HOW HAS WORKING AS A CHILDREN’S LIBRARIAN CHANGED OVER THE YEARS?
Graphic novels have enjoyed a huge increase in popularity over the years, and, thankfully, the negative viewpoint toward them from parents and educators has decreased. One thing that is on my mind more often these days is copyright and permissions, but this is due to the fact that I have had to take my storytime online, and it is a game changer for the use of print, video, and music materials. Added to this is the fact that because I graduated with my M.L.S. in 2019, I am now way more aware of this issue—so I cannot just ask for forgiveness later when I know upfront the right thing to do.
WHAT ARE SOME OF THE BIGGEST CHALLENGES THAT RURAL LIBRARIANS FACE?
Rural libraries will always have the challenge of smaller budgets and smaller spaces. Another challenge is that in small-town rural America, the community is sometimes behind the times in school of thought, thus the library is not always considered important. This bleeds into local politics, which in turn affects library budgets, services, and spaces. Another challenge in rural western Nebraska in particular is the fact that we are so very far away from our capital, so we unfortunately are left out of things all the time. Rarely are we included in decision making or even educational and professional opportunities.
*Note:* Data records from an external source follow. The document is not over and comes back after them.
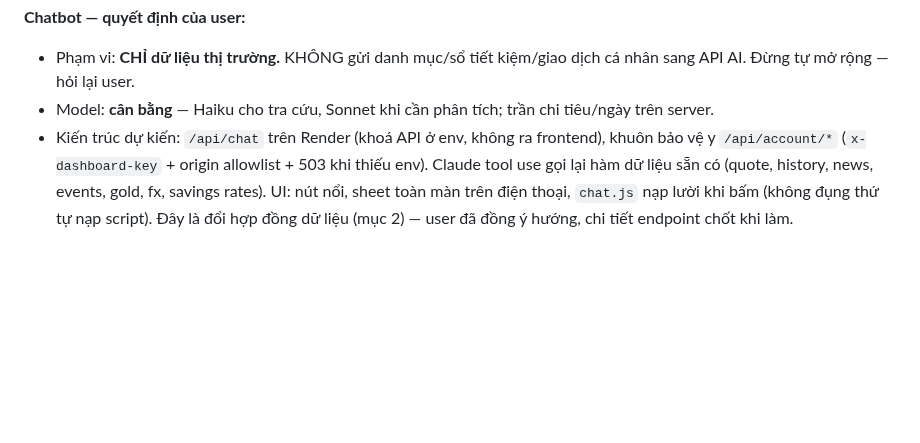
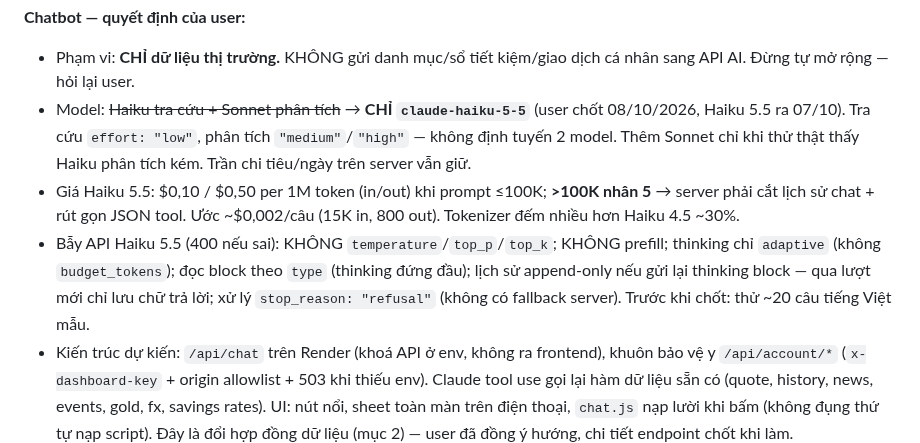
Before and after one commit to hoangduy2401-web/dautuchungkhoan, a Markdown page: docs/YTUONG.md, the part around the change. Drawn GitHub-style; blank space fills up the shorter version.

```diff
--- a/docs/YTUONG.md
+++ b/docs/YTUONG.md
@@ -61,8 +61,18 @@ không shimmer mãi. Kèm: mở rộng "số liệu lần trước" (như
 **Chatbot — quyết định của user:**
 - Phạm vi: **CHỈ dữ liệu thị trường.** KHÔNG gửi danh mục/sổ tiết kiệm/giao dịch
   cá nhân sang API AI. Đừng tự mở rộng — hỏi lại user.
-- Model: **cân bằng** — Haiku cho tra cứu, Sonnet khi cần phân tích; trần chi
-  tiêu/ngày trên server.
+- Model: ~~Haiku tra cứu + Sonnet phân tích~~ → **CHỈ `claude-haiku-5-5`** (user
+  chốt 08/10/2026, Haiku 5.5 ra 07/10). Tra cứu `effort: "low"`, phân tích
+  `"medium"`/`"high"` — không định tuyến 2 model. Thêm Sonnet chỉ khi thử thật
+  thấy Haiku phân tích kém. Trần chi tiêu/ngày trên server vẫn giữ.
+- Giá Haiku 5.5: $0,10 / $0,50 per 1M token (in/out) khi prompt ≤100K; **>100K
+  nhân 5** → server phải cắt lịch sử chat + rút gọn JSON tool. Ước ~$0,002/câu
+  (15K in, 800 out). Tokenizer đếm nhiều hơn Haiku 4.5 ~30%.
+- Bẫy API Haiku 5.5 (400 nếu sai): KHÔNG `temperature`/`top_p`/`top_k`; KHÔNG
+  prefill; thinking chỉ `adaptive` (không `budget_tokens`); đọc block theo
+  `type` (thinking đứng đầu); lịch sử append-only nếu gửi lại thinking block —
+  qua lượt mới chỉ lưu chữ trả lời; xử lý `stop_reason: "refusal"` (không có
+  fallback server). Trước khi chốt: thử ~20 câu tiếng Việt mẫu.
 - Kiến trúc dự kiến: `/api/chat` trên Render (khoá API ở env, không ra frontend),
   khuôn bảo vệ y `/api/account/*` (`x-dashboard-key` + origin allowlist + 503 khi
   thiếu env). Claude tool use gọi lại hàm dữ liệu sẵn có (quote, history, news,
```
Also changed, not shown: CLAUDE.md (+18 -2 lines).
I do my part in participating as much as I can in the Nebraska Library Association annual conference by presenting and speaking up during roundtable events.